# Relational algebra

## Relational Division

There are four approaches to manipulating relational databases, namely, Relational algebra, relational calculus, SQL, and QBE.

SQL (Structured query language) is the most popular query language that manipulates data in a relational database; While QBE (Query by example) is a fill-in-the-blanks approach to questioning a database. The user searches for information by filling out a query form on the display screen. QBE is developed by Microsoft and used in Microsoft Access database system.Relational algebra and Relational calculus are less widely used, because they are more difficult to use than SQL, and the WYSIWYG (what-you-see-is-what-you-get) query language QBE.

As the name of the manipulationa language implies, Relational algebra has a set of operations similar to traditional algebra (e.g., add minus, multiply, and divide). Relational algebra a standard for judging other data retrieval language, such as SQL. There are eight relational algebra operations that can be used with either one or two relations to create a new relation: restrict, project, product, union, intersect, difference, join, and divide.

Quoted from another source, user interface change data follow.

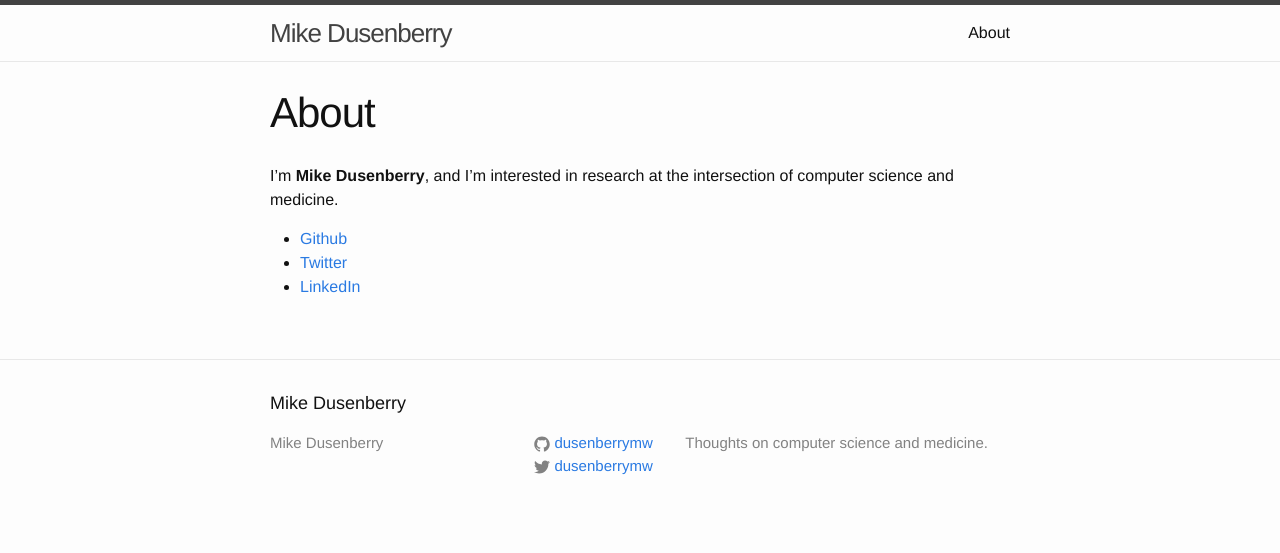
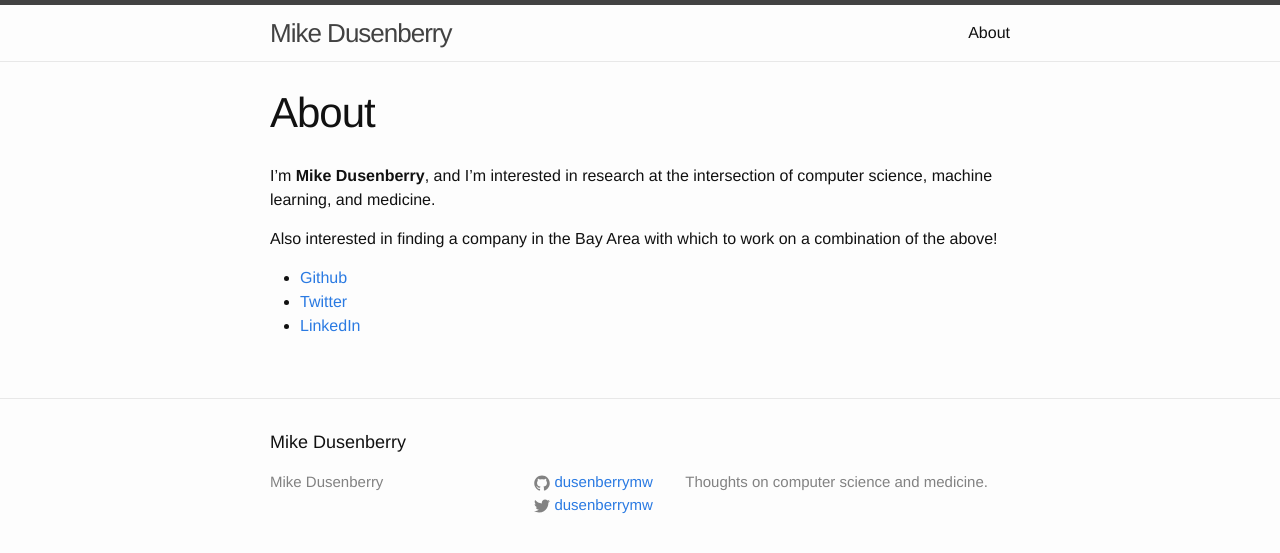
Before and after one commit to dusenberrymw/dusenberrymw.github.io, a Jekyll site: the page built from about.md, in a window 1280 px wide. Shown: the top 553 px of the page. Built offline with Jekyll 4.4.1, drawn with Linux system fonts in a browser that asks for light colours.

Commit message:
Updating About page.

```diff
--- a/about.md
+++ b/about.md
@@ -4,7 +4,9 @@ title: About
 permalink: /about/
 ---
 
-I'm **Mike Dusenberry**, and I'm interested in research at the intersection of computer science and medicine.
+I'm **Mike Dusenberry**, and I'm interested in research at the intersection of computer science, machine learning, and medicine.
+
+Also interested in finding a company in the Bay Area with which to work on a combination of the above!
 
 * [Github](https://github.com/dusenberrymw)
 * [Twitter](https://twitter.com/dusenberrymw)
```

Among these, divide is the hardest relational operator to understand.

Division is in principle a partitioning operation. Thus 9/3 means partitioning a single group of 9 into a number of groups of 3 - in this case, 3 groups of 3. 9 is the dividend and 3 is divisor. As the name of this operation implies, relational division involves dividing one relation by another. Division requires that A and B have a set of attributes that are common to both relations.

In following case, relation A and B have the same set of attributes Y. Conceptually, A divided by B asks the question:

"Is there a value in the X column of A (e.g., x1) that has a value in the Y column of A for every value of y in the Y column of B?" This can be illustrated as bellow:

`A`
`-----------`
`X	Y`
`-----------`
`x1	y1`
`x1	y3`
`x1	y2`
`x2	y1`
`x3	y3`
`-----------`
` `
`B`
`-----`
`Y`
`-----`
`y1`
`y2`
`----`
` `
`A DIVIDE B`
`----------`
`X`
`----------`
`x1`
`----------`

When you examine the X column of A, you find there there are rows (x1,y1) and (x1, y2). That is, for x1, there is a value in the Y column of A for every value of y in the Y coloumn of B. Thus, the result of the division is a new relation with a single row and column containing the value x1.

In this example, we can ask an alternative question, "which values of X share the subset {y1,y2} of Y?" By inspecting relation A, we can verify that only x1 of X has corresponding Y entries of both 'y1' and 'y2'. Put another way, the tuples of A are grouped by the common denominator or divisor (y1,y2). This can be shown in the relation A' - which is an intermediate result of division:

`A'`
`-----------`
`X	Y`
`-----------`
`x1	y1`
`x1	y2`
`-----------`

Division does not always yield whole groups of the divisor, e.g., 7 รท 2 gives 3 groups of 2 and a remainder group of 1. Relational division too can leave remainders but, much like integer division, we ignore remainders and focus only on constructing whole groups of the divisor. In this case, other tuples (the remainder of the division) are ignored. Thus the result is x1.

Reference:

Richard T. Watson Data Management, Databases and Organization, John Wiley & Sons, Inc.

http://elqui.dcsc.utfsm.cl/util/Database_Design/rdbh06.htm